◆ What this task involves: Report each line of the entries below that has the word "html" in it.

◆ Data excerpts:

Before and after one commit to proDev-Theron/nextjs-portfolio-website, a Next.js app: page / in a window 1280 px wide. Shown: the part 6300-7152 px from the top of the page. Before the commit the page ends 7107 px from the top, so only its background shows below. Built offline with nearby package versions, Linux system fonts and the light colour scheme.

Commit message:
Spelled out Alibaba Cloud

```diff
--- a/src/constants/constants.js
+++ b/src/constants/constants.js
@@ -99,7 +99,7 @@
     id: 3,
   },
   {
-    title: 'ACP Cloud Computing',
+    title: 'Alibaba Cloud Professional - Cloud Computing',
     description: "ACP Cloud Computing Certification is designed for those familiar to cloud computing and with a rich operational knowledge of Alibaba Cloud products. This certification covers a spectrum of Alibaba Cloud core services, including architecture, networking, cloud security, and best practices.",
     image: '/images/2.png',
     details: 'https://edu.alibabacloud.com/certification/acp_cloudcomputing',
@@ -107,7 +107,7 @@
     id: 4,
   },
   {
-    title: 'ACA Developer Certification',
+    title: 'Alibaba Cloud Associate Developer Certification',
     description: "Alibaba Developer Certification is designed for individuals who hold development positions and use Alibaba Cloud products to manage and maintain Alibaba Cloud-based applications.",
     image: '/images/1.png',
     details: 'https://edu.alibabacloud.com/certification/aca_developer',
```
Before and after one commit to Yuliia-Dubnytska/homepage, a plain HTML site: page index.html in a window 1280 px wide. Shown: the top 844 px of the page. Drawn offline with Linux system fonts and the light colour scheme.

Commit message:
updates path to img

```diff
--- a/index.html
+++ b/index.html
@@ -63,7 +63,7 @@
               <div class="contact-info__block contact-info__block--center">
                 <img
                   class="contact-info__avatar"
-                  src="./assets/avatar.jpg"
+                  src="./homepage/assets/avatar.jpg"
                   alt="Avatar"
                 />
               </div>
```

◆ Solution:
Before and after one commit to Yuliia-Dubnytska/homepage, a plain HTML site: page index.html in a window 1280 px wide. Shown: the top 844 px of the page. Drawn offline with Linux system fonts and the light colour scheme.
--- a/index.html
+++ b/index.html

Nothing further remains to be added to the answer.